Last year’s study, which we previously wrote about in The Sustainability Buzz, outlined the competitive advantage gap between the sustainability “embracers” and “cautious adopters,” and this year’s study goes further to describe that this new class of businesses is not only seeing competitive advantage but also the profits attendant to that advantage.  Resource-intensive industries, like energy and utilities, consumer products, chemicals and utilities, still lead the way, but compared to last year, companies from service and technology industries also are seeing the competitive merits of sustainability and are permanently placing the issue on their agenda.

This year’s study also finds that more companies are drawing the connection between sustainability and innovation.   The study reports that 25% of respondents selected improved innovation in products and services as a top benefit of sustainability (up from 16% last year); 22% chose business model and process innovations as a top benefit (up from 15%).  No one is seeing these benefits more clearly than the Harvesters, who are experiencing increased profits from sustainability.

So what makes these Harvesters different?  Three key areas have emerged that set these Harvesters apart—they have a business case for sustainability, they’ve modified their organizational structure, and they’re operating more collaboratively.

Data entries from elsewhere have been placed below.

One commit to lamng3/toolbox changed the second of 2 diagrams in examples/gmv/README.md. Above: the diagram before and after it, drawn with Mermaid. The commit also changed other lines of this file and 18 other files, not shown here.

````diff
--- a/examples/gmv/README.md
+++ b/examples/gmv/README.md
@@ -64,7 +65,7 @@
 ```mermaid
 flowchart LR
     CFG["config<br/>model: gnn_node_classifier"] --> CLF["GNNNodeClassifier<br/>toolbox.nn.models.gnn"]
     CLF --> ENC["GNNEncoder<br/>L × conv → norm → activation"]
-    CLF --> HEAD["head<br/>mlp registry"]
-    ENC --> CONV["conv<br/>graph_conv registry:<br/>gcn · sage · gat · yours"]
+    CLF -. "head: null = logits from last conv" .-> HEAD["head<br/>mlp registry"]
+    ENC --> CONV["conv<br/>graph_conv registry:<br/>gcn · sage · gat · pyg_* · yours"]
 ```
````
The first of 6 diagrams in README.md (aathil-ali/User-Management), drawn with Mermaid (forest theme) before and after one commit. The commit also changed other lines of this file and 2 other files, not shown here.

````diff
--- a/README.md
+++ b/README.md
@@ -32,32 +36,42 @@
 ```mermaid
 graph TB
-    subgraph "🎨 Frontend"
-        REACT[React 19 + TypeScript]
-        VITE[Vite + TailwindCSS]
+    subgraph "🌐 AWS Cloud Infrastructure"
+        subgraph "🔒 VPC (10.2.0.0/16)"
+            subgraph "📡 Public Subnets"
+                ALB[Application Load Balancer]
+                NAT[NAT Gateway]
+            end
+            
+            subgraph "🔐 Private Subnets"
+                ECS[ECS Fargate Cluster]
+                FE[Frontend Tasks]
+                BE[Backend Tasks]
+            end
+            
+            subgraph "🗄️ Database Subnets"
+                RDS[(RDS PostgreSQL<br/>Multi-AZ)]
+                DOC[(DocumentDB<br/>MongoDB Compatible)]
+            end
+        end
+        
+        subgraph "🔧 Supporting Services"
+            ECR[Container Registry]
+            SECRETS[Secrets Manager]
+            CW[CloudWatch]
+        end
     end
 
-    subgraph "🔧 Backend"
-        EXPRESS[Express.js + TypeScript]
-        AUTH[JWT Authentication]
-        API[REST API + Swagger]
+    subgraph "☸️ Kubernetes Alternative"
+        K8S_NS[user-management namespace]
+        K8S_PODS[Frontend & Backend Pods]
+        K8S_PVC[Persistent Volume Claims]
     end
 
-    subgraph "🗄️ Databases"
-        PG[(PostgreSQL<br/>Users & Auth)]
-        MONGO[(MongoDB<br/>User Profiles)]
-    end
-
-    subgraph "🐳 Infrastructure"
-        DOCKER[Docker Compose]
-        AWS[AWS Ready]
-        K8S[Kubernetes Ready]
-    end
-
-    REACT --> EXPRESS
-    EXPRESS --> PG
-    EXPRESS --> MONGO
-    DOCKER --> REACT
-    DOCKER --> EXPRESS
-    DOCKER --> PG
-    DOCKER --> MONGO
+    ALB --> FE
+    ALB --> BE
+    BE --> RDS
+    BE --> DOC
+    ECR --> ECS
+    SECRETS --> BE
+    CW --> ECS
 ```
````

The Business Case

First, they have a business case for sustainability.  In fact, they’re three times more likely to have one than non-Harvesters.  They’re also twice as likely to have a separate sustainability reporting process and more than twice as likely to have operational and personal key performance indicators (KPIs) for sustainability.  57% of Harvesters have set company or operational key performance indicators related to sustainability, compared with 25% of non-Harvesters.

These companies may still struggle with quantifying comprehensive metrics, measuring brand reputation, and predicting resource price uncertainties, but being proactive in making internal changes to adapt to anticipated external changes lessens their struggle.  In contrast, only 9% of cautious adopters—ones who adopt sustainability practices in response to legislation or other outside pressures—reported that sustainability added to their profitability.  Clearly, having a strong business case for sustainability is a key ingredient in reaping profitable rewards, but that’s not all.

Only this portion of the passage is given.